### TASK OBJECTIVE
Give back each line of the listing below that contains the string "заказа".

### DATA FOR THIS EXERCISE
········

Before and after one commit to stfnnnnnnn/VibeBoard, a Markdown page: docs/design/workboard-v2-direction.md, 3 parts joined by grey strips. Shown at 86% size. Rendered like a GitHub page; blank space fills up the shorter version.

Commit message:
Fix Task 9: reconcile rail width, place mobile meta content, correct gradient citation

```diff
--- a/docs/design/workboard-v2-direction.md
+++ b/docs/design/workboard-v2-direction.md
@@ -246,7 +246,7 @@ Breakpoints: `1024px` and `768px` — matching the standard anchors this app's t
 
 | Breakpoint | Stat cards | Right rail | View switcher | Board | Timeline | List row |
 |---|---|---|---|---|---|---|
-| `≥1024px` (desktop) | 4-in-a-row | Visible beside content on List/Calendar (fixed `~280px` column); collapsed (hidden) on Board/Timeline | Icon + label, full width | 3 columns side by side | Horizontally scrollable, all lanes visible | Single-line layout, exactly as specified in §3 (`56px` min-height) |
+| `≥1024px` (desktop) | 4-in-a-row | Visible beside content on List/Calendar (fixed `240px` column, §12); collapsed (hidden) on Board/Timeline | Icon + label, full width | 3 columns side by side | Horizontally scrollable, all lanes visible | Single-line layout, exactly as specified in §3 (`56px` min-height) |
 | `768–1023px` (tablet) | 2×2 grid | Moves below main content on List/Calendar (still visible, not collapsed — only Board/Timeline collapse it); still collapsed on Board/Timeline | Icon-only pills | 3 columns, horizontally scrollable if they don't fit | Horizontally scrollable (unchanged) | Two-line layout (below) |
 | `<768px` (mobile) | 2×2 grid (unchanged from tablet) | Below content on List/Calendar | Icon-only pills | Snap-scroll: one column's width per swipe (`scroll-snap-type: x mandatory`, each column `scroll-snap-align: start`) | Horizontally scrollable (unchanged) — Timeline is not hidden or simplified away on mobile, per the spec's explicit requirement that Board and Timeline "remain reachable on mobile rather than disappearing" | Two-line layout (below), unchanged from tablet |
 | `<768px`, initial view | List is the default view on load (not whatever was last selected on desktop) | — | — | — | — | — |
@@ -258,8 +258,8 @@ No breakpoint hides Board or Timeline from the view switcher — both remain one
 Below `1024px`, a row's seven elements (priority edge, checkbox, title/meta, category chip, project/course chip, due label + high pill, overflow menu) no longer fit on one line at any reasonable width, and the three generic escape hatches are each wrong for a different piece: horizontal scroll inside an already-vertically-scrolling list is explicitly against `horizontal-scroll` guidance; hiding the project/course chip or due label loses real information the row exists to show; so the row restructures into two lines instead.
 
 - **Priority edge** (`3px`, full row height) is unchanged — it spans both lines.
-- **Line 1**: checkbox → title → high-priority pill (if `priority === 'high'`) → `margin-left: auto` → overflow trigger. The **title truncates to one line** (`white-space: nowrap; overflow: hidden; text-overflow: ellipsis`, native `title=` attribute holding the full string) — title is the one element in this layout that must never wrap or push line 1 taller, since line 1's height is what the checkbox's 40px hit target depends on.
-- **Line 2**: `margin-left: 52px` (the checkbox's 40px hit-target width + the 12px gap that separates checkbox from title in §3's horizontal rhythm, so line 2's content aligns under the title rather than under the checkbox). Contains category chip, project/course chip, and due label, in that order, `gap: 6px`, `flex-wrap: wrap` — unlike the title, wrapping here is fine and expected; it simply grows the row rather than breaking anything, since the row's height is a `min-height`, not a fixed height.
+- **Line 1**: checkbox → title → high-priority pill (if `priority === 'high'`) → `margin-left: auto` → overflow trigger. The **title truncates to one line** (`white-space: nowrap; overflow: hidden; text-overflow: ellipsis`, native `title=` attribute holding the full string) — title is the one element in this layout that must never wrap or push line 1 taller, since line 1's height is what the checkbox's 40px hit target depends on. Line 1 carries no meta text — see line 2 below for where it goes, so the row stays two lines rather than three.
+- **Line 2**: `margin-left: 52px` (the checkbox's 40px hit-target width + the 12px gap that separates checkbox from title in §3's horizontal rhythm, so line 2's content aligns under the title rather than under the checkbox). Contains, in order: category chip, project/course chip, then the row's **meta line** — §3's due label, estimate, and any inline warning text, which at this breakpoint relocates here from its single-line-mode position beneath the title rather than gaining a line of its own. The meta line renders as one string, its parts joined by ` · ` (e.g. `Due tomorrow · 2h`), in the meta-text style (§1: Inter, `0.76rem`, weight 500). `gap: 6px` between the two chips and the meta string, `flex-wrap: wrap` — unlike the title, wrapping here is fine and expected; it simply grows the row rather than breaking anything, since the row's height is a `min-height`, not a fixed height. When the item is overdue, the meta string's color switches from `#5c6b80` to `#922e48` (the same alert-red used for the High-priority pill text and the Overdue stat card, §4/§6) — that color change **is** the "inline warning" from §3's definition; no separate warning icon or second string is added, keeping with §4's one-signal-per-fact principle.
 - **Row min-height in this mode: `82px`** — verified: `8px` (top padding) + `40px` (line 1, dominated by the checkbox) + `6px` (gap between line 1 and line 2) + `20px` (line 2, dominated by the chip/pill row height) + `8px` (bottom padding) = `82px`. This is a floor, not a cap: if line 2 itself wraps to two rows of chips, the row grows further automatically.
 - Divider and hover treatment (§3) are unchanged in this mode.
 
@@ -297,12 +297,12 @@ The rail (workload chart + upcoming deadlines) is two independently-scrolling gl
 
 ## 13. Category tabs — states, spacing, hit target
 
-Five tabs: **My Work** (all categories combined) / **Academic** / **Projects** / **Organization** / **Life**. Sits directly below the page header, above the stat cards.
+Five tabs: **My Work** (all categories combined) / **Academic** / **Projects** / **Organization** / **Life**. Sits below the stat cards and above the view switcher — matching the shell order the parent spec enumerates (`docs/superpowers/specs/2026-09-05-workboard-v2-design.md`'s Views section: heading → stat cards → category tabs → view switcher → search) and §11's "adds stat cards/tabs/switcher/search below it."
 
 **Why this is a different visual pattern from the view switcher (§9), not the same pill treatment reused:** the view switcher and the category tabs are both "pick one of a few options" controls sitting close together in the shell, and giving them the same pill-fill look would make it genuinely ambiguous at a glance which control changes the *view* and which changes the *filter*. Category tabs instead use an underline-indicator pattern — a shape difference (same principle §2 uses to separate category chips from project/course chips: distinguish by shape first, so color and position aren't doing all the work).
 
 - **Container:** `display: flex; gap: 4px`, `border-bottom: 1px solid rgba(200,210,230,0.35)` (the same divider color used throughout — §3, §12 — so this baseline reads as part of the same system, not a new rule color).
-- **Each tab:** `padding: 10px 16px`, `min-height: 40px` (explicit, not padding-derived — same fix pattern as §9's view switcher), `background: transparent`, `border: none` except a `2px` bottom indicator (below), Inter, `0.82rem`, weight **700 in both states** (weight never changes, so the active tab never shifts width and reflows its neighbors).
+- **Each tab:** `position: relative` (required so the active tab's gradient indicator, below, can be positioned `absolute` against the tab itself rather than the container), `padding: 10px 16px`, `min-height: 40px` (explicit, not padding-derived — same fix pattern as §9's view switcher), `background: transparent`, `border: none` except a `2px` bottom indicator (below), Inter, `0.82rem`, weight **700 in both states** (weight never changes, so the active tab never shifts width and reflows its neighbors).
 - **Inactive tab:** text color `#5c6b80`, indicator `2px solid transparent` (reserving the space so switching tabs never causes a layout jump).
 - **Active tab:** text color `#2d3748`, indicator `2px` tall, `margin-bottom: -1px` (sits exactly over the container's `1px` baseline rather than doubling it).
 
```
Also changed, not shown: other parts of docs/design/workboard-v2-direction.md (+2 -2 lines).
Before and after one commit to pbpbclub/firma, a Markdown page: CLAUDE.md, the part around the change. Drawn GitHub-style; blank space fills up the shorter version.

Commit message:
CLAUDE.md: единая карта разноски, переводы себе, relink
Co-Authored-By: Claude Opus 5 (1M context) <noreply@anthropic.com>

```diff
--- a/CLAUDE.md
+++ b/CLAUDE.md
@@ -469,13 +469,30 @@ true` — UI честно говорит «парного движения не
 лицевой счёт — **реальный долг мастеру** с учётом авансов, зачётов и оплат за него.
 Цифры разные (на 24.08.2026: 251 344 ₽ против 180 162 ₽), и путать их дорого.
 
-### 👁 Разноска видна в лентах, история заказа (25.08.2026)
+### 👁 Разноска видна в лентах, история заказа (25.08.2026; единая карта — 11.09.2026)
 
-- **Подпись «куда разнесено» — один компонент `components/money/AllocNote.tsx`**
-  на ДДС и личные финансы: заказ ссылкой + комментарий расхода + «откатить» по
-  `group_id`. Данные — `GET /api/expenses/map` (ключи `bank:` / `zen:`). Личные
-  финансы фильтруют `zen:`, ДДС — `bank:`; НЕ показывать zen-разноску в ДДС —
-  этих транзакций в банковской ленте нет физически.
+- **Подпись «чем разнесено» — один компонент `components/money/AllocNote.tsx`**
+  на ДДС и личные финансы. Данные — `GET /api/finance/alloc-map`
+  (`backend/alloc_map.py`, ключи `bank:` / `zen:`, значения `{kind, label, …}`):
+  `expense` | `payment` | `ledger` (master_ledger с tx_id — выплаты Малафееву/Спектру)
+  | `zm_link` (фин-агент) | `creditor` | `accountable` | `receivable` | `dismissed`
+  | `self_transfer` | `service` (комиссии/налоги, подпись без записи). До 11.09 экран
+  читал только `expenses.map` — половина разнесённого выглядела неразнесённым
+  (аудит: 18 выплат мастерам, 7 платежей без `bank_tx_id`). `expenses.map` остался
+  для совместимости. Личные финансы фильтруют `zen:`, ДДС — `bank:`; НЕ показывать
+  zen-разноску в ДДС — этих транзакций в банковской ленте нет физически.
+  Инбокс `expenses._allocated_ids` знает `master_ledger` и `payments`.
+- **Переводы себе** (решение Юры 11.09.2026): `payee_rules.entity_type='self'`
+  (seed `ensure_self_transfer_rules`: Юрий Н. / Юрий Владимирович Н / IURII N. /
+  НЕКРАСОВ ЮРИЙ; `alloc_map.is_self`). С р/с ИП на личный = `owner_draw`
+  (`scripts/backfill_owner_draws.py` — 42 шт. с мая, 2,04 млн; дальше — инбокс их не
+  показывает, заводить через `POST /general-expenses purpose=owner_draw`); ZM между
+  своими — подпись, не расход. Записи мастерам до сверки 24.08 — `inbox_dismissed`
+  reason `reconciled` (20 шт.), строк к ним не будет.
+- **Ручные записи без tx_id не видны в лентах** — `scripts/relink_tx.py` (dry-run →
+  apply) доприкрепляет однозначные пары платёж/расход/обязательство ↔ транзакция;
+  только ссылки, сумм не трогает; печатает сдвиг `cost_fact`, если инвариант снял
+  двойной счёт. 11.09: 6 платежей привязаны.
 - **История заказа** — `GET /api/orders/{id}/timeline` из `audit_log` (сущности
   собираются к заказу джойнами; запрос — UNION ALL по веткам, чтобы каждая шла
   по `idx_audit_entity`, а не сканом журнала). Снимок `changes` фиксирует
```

········

### FINISHED TASK
-### 👁 Разноска видна в лентах, история заказа (25.08.2026)
+### 👁 Разноска видна в лентах, история заказа (25.08.2026; единая карта — 11.09.2026)
 - **История заказа** — `GET /api/orders/{id}/timeline` из `audit_log` (сущности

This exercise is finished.